(Beginning of Data for this exercise)

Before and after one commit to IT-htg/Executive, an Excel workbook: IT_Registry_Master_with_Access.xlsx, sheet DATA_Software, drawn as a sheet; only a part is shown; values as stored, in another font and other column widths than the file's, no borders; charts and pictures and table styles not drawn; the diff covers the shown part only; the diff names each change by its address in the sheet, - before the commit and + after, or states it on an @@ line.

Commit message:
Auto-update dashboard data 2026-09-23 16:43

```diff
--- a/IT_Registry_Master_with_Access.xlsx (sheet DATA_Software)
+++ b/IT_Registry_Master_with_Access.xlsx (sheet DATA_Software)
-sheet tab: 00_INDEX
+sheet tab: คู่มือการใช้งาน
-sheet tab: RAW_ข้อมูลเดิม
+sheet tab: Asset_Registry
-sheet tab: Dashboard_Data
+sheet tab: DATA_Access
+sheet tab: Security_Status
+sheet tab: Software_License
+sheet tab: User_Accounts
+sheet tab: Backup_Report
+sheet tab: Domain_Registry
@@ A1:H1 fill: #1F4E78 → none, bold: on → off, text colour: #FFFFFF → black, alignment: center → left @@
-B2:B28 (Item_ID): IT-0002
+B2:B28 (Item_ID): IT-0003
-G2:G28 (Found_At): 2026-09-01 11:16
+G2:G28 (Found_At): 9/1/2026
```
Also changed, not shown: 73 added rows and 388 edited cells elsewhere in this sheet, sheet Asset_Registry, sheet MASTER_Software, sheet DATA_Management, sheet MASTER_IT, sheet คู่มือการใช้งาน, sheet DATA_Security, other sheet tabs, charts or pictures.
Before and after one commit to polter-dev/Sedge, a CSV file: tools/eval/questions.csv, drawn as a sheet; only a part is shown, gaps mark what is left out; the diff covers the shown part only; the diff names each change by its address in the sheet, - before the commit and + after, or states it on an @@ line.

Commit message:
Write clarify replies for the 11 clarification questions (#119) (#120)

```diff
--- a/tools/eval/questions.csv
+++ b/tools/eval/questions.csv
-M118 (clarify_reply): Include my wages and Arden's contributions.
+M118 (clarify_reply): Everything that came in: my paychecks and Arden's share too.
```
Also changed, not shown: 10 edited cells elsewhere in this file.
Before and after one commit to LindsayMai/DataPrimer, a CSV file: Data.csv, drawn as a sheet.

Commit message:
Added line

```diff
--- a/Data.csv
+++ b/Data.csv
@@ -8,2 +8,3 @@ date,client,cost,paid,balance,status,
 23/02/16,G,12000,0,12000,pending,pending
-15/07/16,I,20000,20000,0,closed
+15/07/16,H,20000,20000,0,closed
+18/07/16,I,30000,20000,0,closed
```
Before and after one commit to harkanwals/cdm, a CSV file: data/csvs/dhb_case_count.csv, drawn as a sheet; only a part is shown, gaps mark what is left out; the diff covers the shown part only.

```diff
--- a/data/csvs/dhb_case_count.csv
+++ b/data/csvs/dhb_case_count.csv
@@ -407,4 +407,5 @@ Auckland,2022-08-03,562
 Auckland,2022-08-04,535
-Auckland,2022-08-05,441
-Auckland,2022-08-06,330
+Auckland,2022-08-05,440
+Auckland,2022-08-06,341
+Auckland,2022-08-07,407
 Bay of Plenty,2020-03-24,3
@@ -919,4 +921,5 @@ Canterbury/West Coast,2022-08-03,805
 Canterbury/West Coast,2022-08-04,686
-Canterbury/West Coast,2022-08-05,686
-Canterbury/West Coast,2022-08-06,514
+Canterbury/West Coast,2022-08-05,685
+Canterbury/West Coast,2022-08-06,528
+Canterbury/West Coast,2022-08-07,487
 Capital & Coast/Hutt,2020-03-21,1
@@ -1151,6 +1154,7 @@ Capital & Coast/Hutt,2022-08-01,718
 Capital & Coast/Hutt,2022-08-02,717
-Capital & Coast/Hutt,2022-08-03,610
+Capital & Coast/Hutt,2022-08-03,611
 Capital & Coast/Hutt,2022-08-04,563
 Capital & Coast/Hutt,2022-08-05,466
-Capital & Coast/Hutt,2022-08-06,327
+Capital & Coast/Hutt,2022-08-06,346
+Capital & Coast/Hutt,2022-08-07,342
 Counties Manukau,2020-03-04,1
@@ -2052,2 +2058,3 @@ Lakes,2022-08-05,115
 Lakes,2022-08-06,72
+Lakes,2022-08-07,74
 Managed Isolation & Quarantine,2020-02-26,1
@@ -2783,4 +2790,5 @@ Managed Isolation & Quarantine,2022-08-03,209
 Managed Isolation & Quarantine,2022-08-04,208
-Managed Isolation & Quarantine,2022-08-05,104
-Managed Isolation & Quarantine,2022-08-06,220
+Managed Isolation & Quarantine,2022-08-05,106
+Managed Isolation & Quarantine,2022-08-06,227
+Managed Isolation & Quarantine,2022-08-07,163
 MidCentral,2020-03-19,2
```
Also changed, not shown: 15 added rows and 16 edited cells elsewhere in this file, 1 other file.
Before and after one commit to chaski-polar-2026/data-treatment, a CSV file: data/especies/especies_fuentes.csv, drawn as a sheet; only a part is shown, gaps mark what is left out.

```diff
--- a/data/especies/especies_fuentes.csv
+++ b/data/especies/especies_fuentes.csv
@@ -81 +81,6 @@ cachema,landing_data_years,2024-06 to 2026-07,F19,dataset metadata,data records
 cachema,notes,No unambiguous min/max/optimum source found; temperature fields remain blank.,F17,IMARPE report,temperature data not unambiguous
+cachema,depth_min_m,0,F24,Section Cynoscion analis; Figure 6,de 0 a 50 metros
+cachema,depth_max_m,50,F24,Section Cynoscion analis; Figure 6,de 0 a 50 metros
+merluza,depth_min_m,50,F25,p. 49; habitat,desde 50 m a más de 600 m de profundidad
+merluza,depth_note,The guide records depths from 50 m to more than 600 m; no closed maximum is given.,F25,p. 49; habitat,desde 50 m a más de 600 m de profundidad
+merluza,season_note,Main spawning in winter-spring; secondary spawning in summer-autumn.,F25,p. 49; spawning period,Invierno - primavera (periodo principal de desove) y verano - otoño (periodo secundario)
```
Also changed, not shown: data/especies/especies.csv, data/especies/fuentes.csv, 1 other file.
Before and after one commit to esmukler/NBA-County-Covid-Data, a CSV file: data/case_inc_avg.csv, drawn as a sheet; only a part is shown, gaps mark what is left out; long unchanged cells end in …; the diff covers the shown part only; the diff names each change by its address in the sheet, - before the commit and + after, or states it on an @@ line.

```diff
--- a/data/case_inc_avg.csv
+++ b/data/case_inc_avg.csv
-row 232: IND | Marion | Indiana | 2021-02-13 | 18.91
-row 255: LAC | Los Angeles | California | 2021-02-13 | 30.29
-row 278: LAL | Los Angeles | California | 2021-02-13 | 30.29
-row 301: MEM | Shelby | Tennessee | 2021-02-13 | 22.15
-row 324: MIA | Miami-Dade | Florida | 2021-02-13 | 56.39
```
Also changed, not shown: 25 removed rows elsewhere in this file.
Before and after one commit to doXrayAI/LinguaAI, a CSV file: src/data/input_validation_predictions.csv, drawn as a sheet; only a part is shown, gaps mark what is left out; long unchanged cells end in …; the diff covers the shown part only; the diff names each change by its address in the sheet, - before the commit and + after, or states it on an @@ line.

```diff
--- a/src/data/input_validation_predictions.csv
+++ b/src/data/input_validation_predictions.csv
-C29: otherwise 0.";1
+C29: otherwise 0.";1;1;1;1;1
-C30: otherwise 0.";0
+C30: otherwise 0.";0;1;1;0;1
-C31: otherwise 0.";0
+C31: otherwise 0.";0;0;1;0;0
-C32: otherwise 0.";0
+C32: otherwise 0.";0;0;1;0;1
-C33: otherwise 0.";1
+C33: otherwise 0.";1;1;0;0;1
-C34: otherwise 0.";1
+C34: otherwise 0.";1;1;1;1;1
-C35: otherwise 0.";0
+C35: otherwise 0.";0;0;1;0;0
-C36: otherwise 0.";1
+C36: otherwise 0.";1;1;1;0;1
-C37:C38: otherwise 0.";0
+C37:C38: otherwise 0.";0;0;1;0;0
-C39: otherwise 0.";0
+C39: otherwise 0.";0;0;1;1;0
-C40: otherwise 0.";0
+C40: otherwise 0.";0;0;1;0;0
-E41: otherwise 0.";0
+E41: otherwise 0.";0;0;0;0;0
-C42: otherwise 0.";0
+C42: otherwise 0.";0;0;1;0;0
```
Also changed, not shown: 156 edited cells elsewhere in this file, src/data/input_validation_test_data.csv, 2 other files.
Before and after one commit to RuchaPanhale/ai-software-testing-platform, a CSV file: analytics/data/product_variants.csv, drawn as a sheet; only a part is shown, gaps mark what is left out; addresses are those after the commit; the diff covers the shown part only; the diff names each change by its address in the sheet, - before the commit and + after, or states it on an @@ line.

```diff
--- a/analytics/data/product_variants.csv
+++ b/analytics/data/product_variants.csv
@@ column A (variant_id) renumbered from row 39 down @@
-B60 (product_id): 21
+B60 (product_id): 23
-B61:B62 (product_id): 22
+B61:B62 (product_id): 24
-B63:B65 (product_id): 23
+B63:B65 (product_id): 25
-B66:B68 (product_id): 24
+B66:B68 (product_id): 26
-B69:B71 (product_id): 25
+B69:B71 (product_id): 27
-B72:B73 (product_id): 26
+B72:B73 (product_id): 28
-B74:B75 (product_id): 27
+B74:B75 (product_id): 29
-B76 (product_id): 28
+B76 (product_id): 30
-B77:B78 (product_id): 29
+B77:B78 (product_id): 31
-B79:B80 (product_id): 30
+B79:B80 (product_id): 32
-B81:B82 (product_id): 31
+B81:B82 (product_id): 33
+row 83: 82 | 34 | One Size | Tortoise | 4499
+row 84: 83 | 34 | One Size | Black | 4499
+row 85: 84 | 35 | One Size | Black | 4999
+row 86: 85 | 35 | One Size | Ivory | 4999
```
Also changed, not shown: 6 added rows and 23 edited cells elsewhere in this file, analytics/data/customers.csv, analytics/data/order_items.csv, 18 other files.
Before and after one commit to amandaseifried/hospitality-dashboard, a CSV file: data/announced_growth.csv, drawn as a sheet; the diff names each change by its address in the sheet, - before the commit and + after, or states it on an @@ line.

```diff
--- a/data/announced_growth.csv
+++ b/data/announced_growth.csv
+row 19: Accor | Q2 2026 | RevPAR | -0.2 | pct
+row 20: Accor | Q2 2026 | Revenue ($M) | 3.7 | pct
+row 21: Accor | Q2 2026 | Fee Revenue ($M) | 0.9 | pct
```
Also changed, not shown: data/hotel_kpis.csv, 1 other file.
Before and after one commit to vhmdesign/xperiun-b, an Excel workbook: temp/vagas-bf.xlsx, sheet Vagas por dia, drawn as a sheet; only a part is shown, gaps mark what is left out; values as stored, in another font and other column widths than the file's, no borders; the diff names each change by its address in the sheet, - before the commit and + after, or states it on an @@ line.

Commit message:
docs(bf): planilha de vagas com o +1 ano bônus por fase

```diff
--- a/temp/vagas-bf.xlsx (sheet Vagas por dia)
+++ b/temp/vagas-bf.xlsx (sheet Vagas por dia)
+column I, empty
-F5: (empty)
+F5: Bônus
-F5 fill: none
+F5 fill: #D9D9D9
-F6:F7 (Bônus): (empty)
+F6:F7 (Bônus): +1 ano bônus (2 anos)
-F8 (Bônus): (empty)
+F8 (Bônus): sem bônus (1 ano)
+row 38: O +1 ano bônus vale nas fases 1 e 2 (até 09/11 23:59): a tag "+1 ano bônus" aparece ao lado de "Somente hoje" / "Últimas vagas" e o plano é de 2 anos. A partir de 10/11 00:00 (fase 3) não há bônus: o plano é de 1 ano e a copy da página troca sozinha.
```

(End of Data for this exercise)

Problem description -
Where a line above holds the string "eval", copy that line.

Answer section -
Before and after one commit to polter-dev/Sedge, a CSV file: tools/eval/questions.csv, drawn as a sheet; only a part is shown, gaps mark what is left out; the diff covers the shown part only; the diff names each change by its address in the sheet, - before the commit and + after, or states it on an @@ line.
--- a/tools/eval/questions.csv
+++ b/tools/eval/questions.csv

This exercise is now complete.